▸ **RECORDS TO USE**
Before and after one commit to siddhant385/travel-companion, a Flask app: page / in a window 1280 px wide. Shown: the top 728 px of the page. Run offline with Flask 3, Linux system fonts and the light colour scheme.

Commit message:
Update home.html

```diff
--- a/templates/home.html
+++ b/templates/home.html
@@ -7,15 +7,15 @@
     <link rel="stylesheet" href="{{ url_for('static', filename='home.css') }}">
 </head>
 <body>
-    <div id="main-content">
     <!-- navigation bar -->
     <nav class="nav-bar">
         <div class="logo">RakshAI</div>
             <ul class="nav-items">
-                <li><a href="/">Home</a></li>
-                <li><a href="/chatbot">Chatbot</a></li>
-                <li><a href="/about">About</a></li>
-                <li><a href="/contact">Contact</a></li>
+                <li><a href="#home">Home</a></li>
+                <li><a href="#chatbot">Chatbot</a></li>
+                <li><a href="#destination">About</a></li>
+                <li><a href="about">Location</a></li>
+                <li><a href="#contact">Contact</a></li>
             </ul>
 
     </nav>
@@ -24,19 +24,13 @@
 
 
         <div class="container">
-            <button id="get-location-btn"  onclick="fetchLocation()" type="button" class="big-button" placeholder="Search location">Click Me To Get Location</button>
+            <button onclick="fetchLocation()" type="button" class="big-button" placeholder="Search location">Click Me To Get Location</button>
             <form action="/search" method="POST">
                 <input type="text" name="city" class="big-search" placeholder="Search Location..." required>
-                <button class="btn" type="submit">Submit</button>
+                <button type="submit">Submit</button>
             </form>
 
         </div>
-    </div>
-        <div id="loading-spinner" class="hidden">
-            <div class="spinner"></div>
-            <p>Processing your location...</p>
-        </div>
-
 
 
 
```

▸ **EXERCISE**
List the lines of the entries that include "button".

▸ **RESPONSE BOX**
-            <button id="get-location-btn"  onclick="fetchLocation()" type="button" class="big-button" placeholder="Search location">Click Me To Get Location</button>
+            <button onclick="fetchLocation()" type="button" class="big-button" placeholder="Search location">Click Me To Get Location</button>
-                <button class="btn" type="submit">Submit</button>
+                <button type="submit">Submit</button>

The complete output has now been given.